What does a closing date in Scotland really mean?

Closing dates in Scotland. Loved by sellers, loathed by buyers. A closing date is a common part of the Scottish property selling & buying process. Understanding why we set them and how it can benefit everyone, is important if you are currently looking to buy a beautiful home in Scotland.

A closing date in Scotland can be a confusing prospect for both buyers & sellers. Here I talk through what happens when deciding to set a closing date, during the closing date & afterwards. If an estate agent tells you a closing date has been set do not let this panic you. You could be successful!

What is a closing date?

A closing date in Scotland is a date & time set by the estate agent, with agreement from the seller. All buyers who wish to offer for the property, must submit a formal written offer in Scottish legal terms, through their solicitor, by this time.

Why is a closing date organised?

When marketing a property the estate agents focus is to generate interest from buyers. In Scotland, you view a property and then decide if it’s the right home for you. If it is right for you, you will be encouraged to note interest through your solicitor. (Search for a Scottish Solicitor here)

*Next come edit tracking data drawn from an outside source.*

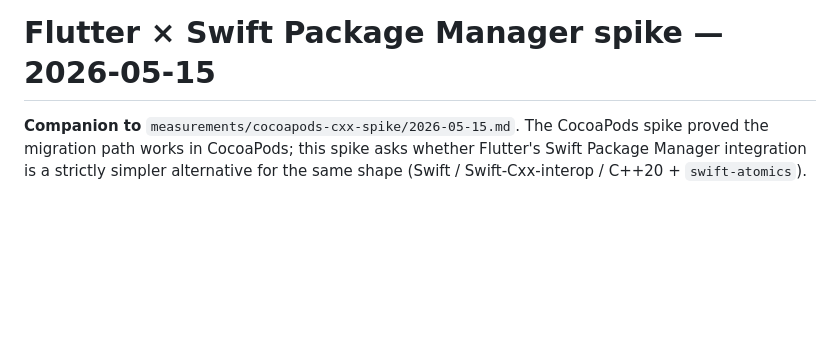
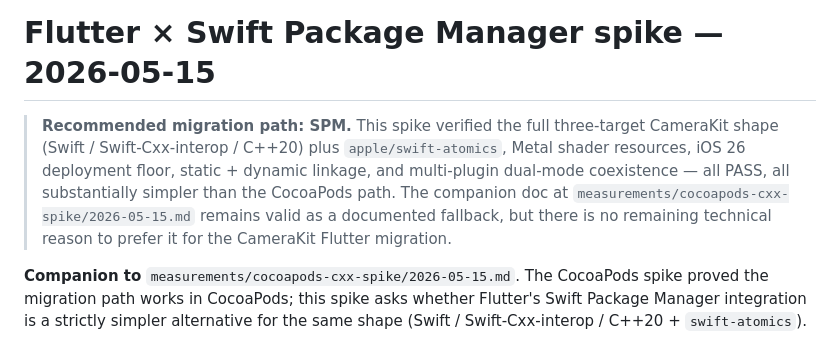
Before and after one commit to Shreeyak/cambrian-ios-camera, a Markdown page: measurements/flutter-spm-spike/2026-05-15.md, the part around the change. Rendered like a GitHub page; blank space fills up the shorter version.

Commit message:
docs(measurements): add prominent SPM-recommended banner to top of SPM spike doc
The verdict and recommendation sections already concluded SPM is the path,
but the conclusion was woven into prose. A reader landing on the doc
without context could miss it without reading carefully.

Mirrors the >Read this first banner on the CocoaPods doc — every spike
artifact now states the recommended path in the first paragraph the
reader sees.

Co-Authored-By: Claude Opus 4.7 (1M context) <noreply@anthropic.com>

```diff
--- a/measurements/flutter-spm-spike/2026-05-15.md
+++ b/measurements/flutter-spm-spike/2026-05-15.md
@@ -1,4 +1,13 @@
 # Flutter × Swift Package Manager spike — 2026-05-15
+
+> **Recommended migration path: SPM.** This spike verified the full
+> three-target CameraKit shape (Swift / Swift-Cxx-interop / C++20) plus
+> `apple/swift-atomics`, Metal shader resources, iOS 26 deployment floor,
+> static + dynamic linkage, and multi-plugin dual-mode coexistence — all
+> PASS, all substantially simpler than the CocoaPods path. The companion
+> doc at `measurements/cocoapods-cxx-spike/2026-05-15.md` remains valid as
+> a documented fallback, but there is no remaining technical reason to
+> prefer it for the CameraKit Flutter migration.
 
 **Companion to** `measurements/cocoapods-cxx-spike/2026-05-15.md`. The CocoaPods
 spike proved the migration path works in CocoaPods; this spike asks whether
```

When considering a closing date, the estate agent will review every note of interest to understand their position and interest. If there are multiple buyers wanting to offer, and in a position to do so, a closing date will be set.

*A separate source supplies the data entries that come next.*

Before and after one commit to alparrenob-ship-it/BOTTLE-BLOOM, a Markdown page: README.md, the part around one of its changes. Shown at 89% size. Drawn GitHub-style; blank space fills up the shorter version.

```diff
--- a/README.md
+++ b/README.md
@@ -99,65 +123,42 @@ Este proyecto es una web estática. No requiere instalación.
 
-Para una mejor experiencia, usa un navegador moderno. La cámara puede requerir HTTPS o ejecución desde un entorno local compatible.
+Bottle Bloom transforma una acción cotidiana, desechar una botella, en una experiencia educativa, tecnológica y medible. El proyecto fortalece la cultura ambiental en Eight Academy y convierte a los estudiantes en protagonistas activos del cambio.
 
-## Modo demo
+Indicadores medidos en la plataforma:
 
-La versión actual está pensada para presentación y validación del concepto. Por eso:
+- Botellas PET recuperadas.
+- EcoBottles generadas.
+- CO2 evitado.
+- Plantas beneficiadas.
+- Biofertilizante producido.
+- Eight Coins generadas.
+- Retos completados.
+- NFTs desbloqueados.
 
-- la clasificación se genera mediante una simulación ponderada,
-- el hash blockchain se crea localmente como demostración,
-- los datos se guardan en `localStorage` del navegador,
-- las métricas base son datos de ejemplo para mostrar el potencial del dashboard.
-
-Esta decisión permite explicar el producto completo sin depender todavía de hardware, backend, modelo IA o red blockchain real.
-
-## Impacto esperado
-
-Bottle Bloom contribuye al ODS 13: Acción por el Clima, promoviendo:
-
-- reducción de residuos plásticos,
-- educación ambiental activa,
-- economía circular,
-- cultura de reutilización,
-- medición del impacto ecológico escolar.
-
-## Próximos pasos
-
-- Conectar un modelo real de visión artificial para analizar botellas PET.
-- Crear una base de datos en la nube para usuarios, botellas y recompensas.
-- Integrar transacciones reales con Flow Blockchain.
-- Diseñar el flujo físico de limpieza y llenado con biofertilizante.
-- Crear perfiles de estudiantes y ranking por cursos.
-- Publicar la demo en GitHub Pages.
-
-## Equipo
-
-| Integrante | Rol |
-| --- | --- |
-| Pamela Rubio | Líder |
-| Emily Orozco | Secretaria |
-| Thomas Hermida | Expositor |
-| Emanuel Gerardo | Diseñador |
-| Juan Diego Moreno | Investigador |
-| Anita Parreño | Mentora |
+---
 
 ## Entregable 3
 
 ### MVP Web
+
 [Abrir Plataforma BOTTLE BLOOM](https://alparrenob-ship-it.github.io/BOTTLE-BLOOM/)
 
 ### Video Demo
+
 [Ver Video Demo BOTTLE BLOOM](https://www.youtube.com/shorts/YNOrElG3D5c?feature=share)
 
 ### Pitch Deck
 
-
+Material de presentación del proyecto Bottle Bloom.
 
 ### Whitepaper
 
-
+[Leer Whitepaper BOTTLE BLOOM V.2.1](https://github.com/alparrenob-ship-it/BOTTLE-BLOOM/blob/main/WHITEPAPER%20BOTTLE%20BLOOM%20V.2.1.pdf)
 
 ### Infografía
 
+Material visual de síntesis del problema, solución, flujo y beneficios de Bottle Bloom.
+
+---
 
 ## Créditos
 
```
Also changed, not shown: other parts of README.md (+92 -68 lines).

Closing dates in Scotland are designed to maximize the price achieved for a property by creating a competitive situation. However, it is also to ensure fairness, ensuring every interested party has an opportunity to submit an offer.

What happens at the closing date?

Most closing dates are at 12 noon, so as we approach this time offers will start to arrive. Offers often arrive between 11am-12 noon either by email or in person by the solicitor. The latter is very rare now and most offers are simply emailed through.

After 12 noon all the written offers are fully reviewed by the agent and the information is relayed to the seller. The seller will then require some time to give all the offers consideration.

A decision by the seller will often be made by close of business the same day. However, we often have situations where sellers need to discuss the offers with wider family and can take a day, or even two, to make a decision.

Its the agents responsibility to provide all the information and advice to the seller so they can make an informed decision. The decision of which offer to accept is entirely the sellers.

Offers remain confidential

Does the seller have to accept the top offer?

The seller does not have to accept the top offer.

The seller can accept any offer they choose. The top offer may not be the best option. For example, the top offer may have offered the highest amount for the property but their offer may be conditional upon the sale of their own house, or may be conditional upon other surveyors or lending. Therefore the seller may choose to consider one of the other offers.

A seller may even decide not to accept any offer at the closing date in Scotland, and will simply continue to market their property. This is extremely rare and I do not recall experiencing this in my professional career.

What happens after the closing date?

Once a decision has been made by the seller, the sellers agent will contact the solicitor of each party and advise if they were successful or unsuccessful. The level of the top offer, or any other offer, will not be disclosed. Your solicitor is told where you are placed, for example 3rd out of 4 offers.

You will then see the property go under offer, viewings will stop and the successful offer will be passed to the sellers solicitor.

Your solicitor will be called with the decision.

Can I change and increase my offer?

No. You will not have an opportunity to increase your offer. The seller will very likely make a decision based on the offers received at a closing date.

You may find these post really helpful too:

Property under offer in Scotland. What does this mean?

Home Reports in Scotland. FAQ

Moving from England to Scotland? The different house buying process